It turns out, that even though our guidebook was published in 2012 the prices included in it are no longer up to date. They actually doubled or in some cases even tripled over the last twelve months. One lady actually offered us a tiny wooden cupboard in the middle of a garage, with nothing but a wooden bench in it and expected to get 45 USD for it. We didn't know if we should laugh or cry. More and more tourists are coming to the country and since there are simply not enough places to stay, the hotels can rise their prices to a ridiculous level and still get fully booked. At least so far, as I'm pretty sure this strategy will not work well in long term. We were not the only ones shocked by the local price level. How can it be that in a country where a teacher is supposed to earn around 70 USD a month I am asked to pay 40-60 USD for a night in a shabby room and should then pay another 10 USD for a taxi to the nearby bus station? It just doesn't seem right. And it gets only worse when you think what kind of standard you could get for this price in the neighboring Thailand.

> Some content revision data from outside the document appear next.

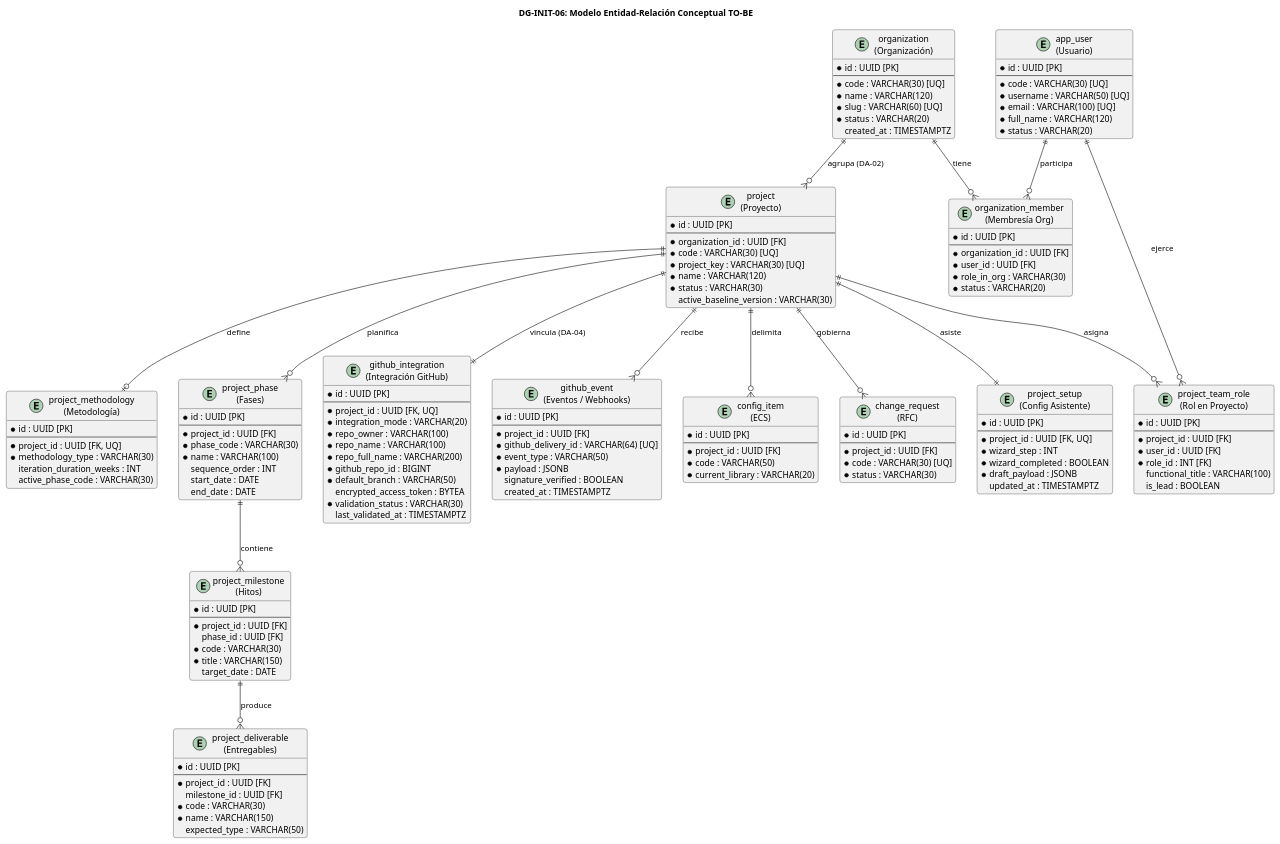
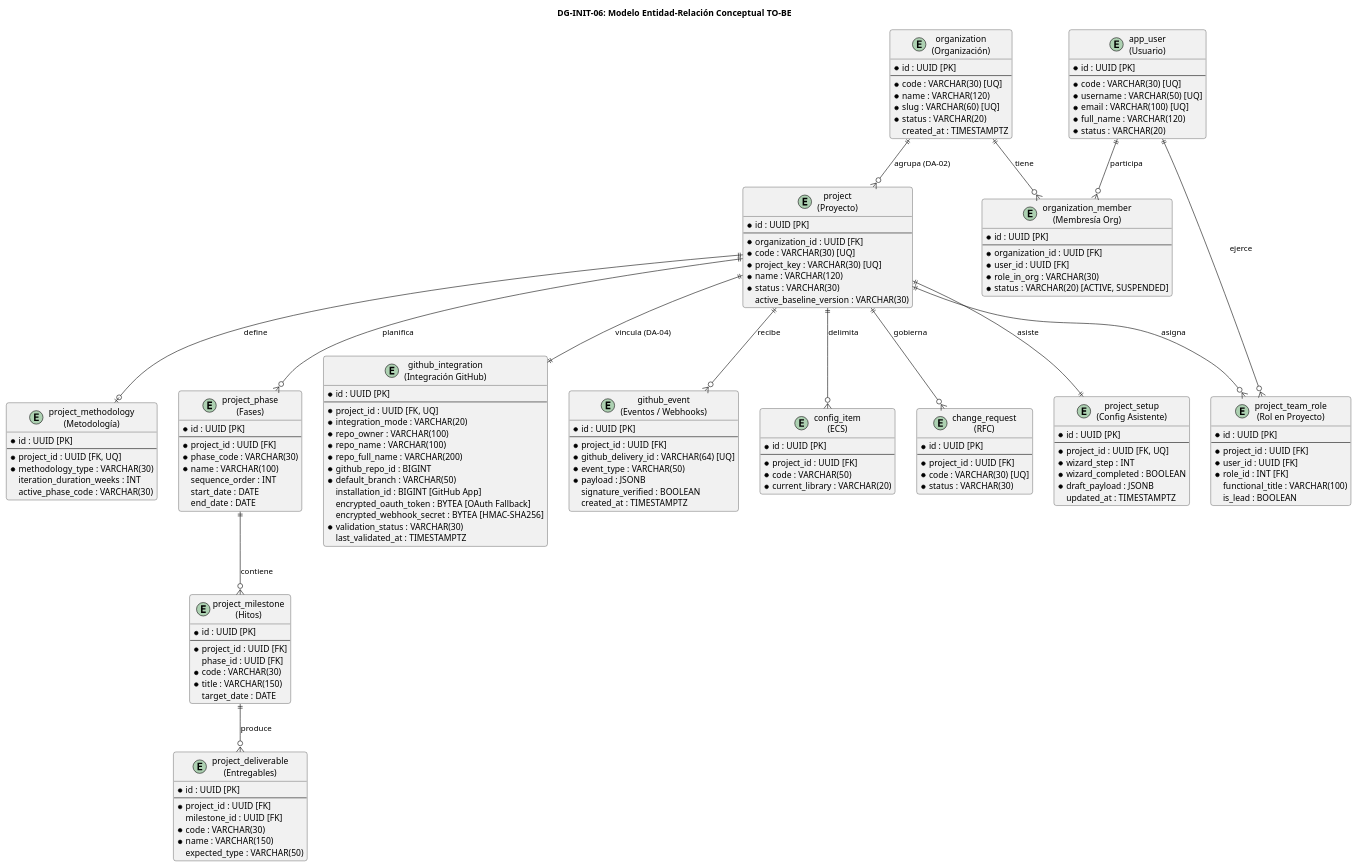
The diagram in docs/assets/diagramas/plantuml/diseno/DG-INIT-06.puml (JMedina255/TraceFlow), drawn with PlantUML before and after one commit. The commit also changed 12 other files, not shown here.

```diff
--- a/docs/assets/diagramas/plantuml/diseno/DG-INIT-06.puml
+++ b/docs/assets/diagramas/plantuml/diseno/DG-INIT-06.puml
@@ -1,166 +1,168 @@
 @startuml
 skinparam shadowing false
 skinparam roundcorner 8
 skinparam defaultFontName Arial
 skinparam packageStyle rectangle
 
 title <b>DG-INIT-06: Modelo Entidad-Relación Conceptual TO-BE</b>
 
 entity "organization\n(Organización)" as ORG {
     * id : UUID [PK]
     --
     * code : VARCHAR(30) [UQ]
     * name : VARCHAR(120)
     * slug : VARCHAR(60) [UQ]
     * status : VARCHAR(20)
     created_at : TIMESTAMPTZ
 }
 
 entity "organization_member\n(Membresía Org)" as ORG_MEM {
     * id : UUID [PK]
     --
     * organization_id : UUID [FK]
     * user_id : UUID [FK]
     * role_in_org : VARCHAR(30)
-    * status : VARCHAR(20)
+    * status : VARCHAR(20) [ACTIVE, SUSPENDED]
 }
 
 entity "app_user\n(Usuario)" as USR {
     * id : UUID [PK]
     --
     * code : VARCHAR(30) [UQ]
     * username : VARCHAR(50) [UQ]
     * email : VARCHAR(100) [UQ]
     * full_name : VARCHAR(120)
     * status : VARCHAR(20)
 }
 
 entity "project\n(Proyecto)" as PRJ {
     * id : UUID [PK]
     --
     * organization_id : UUID [FK]
     * code : VARCHAR(30) [UQ]
     * project_key : VARCHAR(30) [UQ]
     * name : VARCHAR(120)
     * status : VARCHAR(30)
     active_baseline_version : VARCHAR(30)
 }
 
 entity "project_setup\n(Config Asistente)" as SETUP {
     * id : UUID [PK]
     --
     * project_id : UUID [FK, UQ]
     * wizard_step : INT
     * wizard_completed : BOOLEAN
     * draft_payload : JSONB
     updated_at : TIMESTAMPTZ
 }
 
 entity "project_team_role\n(Rol en Proyecto)" as PROJ_ROLE {
     * id : UUID [PK]
     --
     * project_id : UUID [FK]
     * user_id : UUID [FK]
     * role_id : INT [FK]
     functional_title : VARCHAR(100)
     is_lead : BOOLEAN
 }
 
 entity "project_methodology\n(Metodología)" as METH {
     * id : UUID [PK]
     --
     * project_id : UUID [FK, UQ]
     * methodology_type : VARCHAR(30)
     iteration_duration_weeks : INT
     active_phase_code : VARCHAR(30)
 }
 
 entity "project_phase\n(Fases)" as PHASE {
     * id : UUID [PK]
     --
     * project_id : UUID [FK]
     * phase_code : VARCHAR(30)
     * name : VARCHAR(100)
     sequence_order : INT
     start_date : DATE
     end_date : DATE
 }
 
 entity "project_milestone\n(Hitos)" as MILE {
     * id : UUID [PK]
     --
     * project_id : UUID [FK]
     phase_id : UUID [FK]
     * code : VARCHAR(30)
     * title : VARCHAR(150)
     target_date : DATE
 }
 
 entity "project_deliverable\n(Entregables)" as DELIV {
     * id : UUID [PK]
     --
     * project_id : UUID [FK]
     milestone_id : UUID [FK]
     * code : VARCHAR(30)
     * name : VARCHAR(150)
     expected_type : VARCHAR(50)
 }
 
 entity "github_integration\n(Integración GitHub)" as GH {
     * id : UUID [PK]
     --
     * project_id : UUID [FK, UQ]
     * integration_mode : VARCHAR(20)
     * repo_owner : VARCHAR(100)
     * repo_name : VARCHAR(100)
     * repo_full_name : VARCHAR(200)
     * github_repo_id : BIGINT
     * default_branch : VARCHAR(50)
-    encrypted_access_token : BYTEA
+    installation_id : BIGINT [GitHub App]
+    encrypted_oauth_token : BYTEA [OAuth Fallback]
+    encrypted_webhook_secret : BYTEA [HMAC-SHA256]
     * validation_status : VARCHAR(30)
     last_validated_at : TIMESTAMPTZ
 }
 
 entity "github_event\n(Eventos / Webhooks)" as GHEVT {
     * id : UUID [PK]
     --
     * project_id : UUID [FK]
     * github_delivery_id : VARCHAR(64) [UQ]
     * event_type : VARCHAR(50)
     * payload : JSONB
     signature_verified : BOOLEAN
     created_at : TIMESTAMPTZ
 }
 
 entity "config_item\n(ECS)" as ECS {
     * id : UUID [PK]
     --
     * project_id : UUID [FK]
     * code : VARCHAR(50)
     * current_library : VARCHAR(20)
 }
 
 entity "change_request\n(RFC)" as RFC {
     * id : UUID [PK]
     --
     * project_id : UUID [FK]
     * code : VARCHAR(30) [UQ]
     * status : VARCHAR(30)
 }
 
 ORG ||--o{ PRJ : agrupa (DA-02)
 ORG ||--o{ ORG_MEM : tiene
 USR ||--o{ ORG_MEM : participa
 PRJ ||--|| SETUP : asiste
 PRJ ||--o{ PROJ_ROLE : asigna
 USR ||--o{ PROJ_ROLE : ejerce
 PRJ ||--o| METH : define
 PRJ ||--o{ PHASE : planifica
 PHASE ||--o{ MILE : contiene
 MILE ||--o{ DELIV : produce
 PRJ ||--|| GH : vincula (DA-04)
 PRJ ||--o{ GHEVT : recibe
 PRJ ||--o{ ECS : delimita
 PRJ ||--o{ RFC : gobierna
 
 @enduml
```
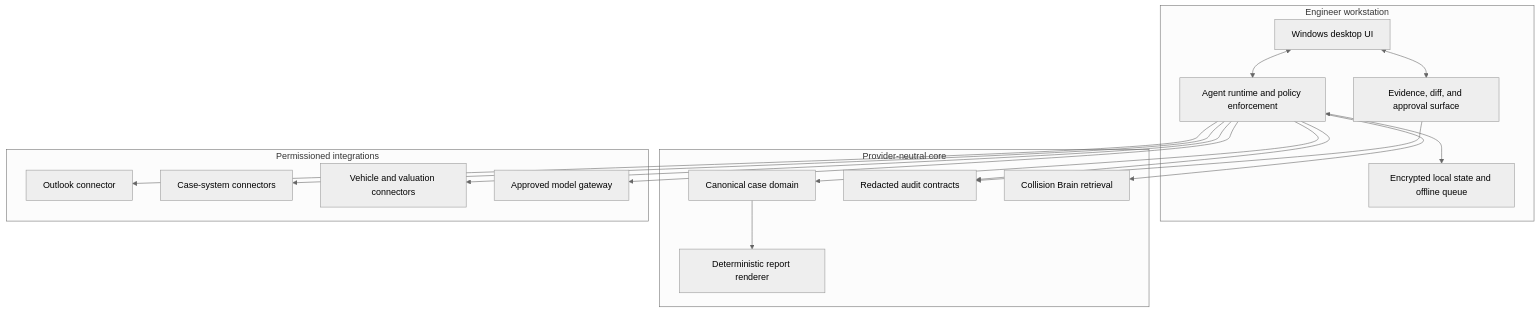
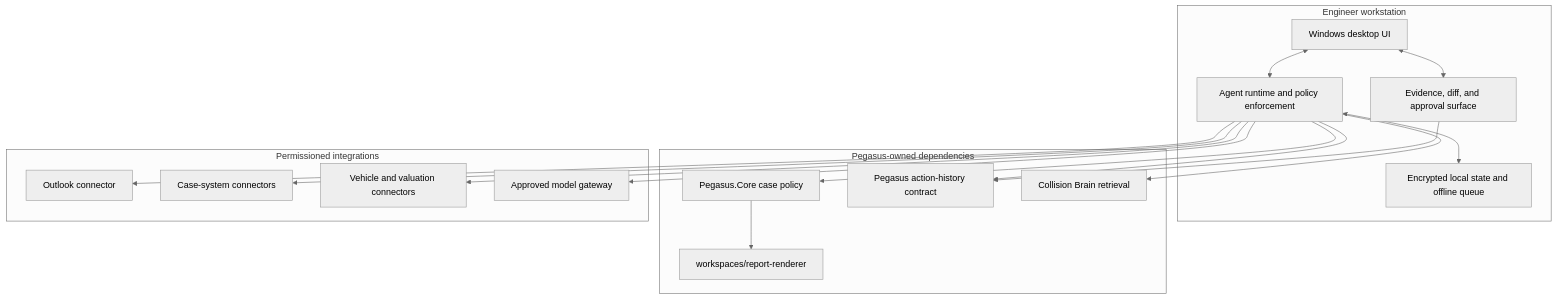
One commit to collisionengineers/pegasus changed the diagram in workspaces/ai-centre/docs/architecture/system-overview.md. Above: the diagram before and after it, drawn with Mermaid (neutral theme). The commit also changed other lines of this file and 5 other files, not shown here.

````diff
--- a/workspaces/ai-centre/docs/architecture/system-overview.md
+++ b/workspaces/ai-centre/docs/architecture/system-overview.md
@@ -9,36 +11,36 @@
 ```mermaid
 flowchart TB
   subgraph Device["Engineer workstation"]
     UI["Windows desktop UI"]
     Review["Evidence, diff, and approval surface"]
     Runtime["Agent runtime and policy enforcement"]
     Local["Encrypted local state and offline queue"]
   end
 
-  subgraph Core["Provider-neutral core"]
-    Case["Canonical case domain"]
-    Report["Deterministic report renderer"]
-    Audit["Redacted audit contracts"]
+  subgraph Core["Pegasus-owned dependencies"]
+    Case["Pegasus.Core case policy"]
+    Report["workspaces/report-renderer"]
+    Audit["Pegasus action-history contract"]
     Brain["Collision Brain retrieval"]
   end
 
   subgraph Integrations["Permissioned integrations"]
     Mail["Outlook connector"]
     Systems["Case-system connectors"]
     Vehicle["Vehicle and valuation connectors"]
     Model["Approved model gateway"]
   end
 
   UI <--> Review
   UI <--> Runtime
   Runtime <--> Local
   Runtime --> Case
   Runtime --> Brain
   Runtime --> Model
   Runtime --> Mail
   Runtime --> Systems
   Runtime --> Vehicle
   Case --> Report
   Runtime --> Audit
   Review --> Audit
 ```
````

All in all Inle Lake turned out to be the biggest disappointment of our trip for many different reasons. We were hoping to get some rest in a nice countryside, but ended up in the middle of in the touristic capital of the region. The locals were totally outnumbered! Every second building was a hotel and the rest was divided between restaurants and tourist agencies, all offering the same expensive boat trips. It was a nightmare. In our last attempt to escape this nasty place we decided to rent a bike and get off the bitten track. I do not know if local bikes were simply not made for people of our size or if we were just too late and all the good bikes were gone, but we ended up riding over 30 km on bikes, that were half the necessary size. It was a nice experience, though a little painful one. But it did not really allow us to see much of the countryside neither. Even when we left the village, the road was still full of Coca Cola stands and souvenir shops. Only the guesthouses disappeared to make place for Spa & Welness Resorts. But the people we met on the way were as friendly as ever. Even though they had all the right to be fed up with tourist, they were still smiling and waving, as if we were the first foreigners they have seen in weeks.
I do believe we simply came a bit too late. We met people who visited Myanmar 2 or 3 years before and could not recognize it. They came back to see the “hidden treasure” but ended up shortening their trip not to ruin their budget and previous impressions of the country. Some also claimed we came too early. The place is only opening now and the tourist industry is simply not ready yet to handle all the people wanting to come here. But that is definitely going to change. The only question is, will it really do Myanmar good? Well, the time will show, but I'm afraid the “hidden treasure”, the way people could see it few years ago, is irrevocably lost.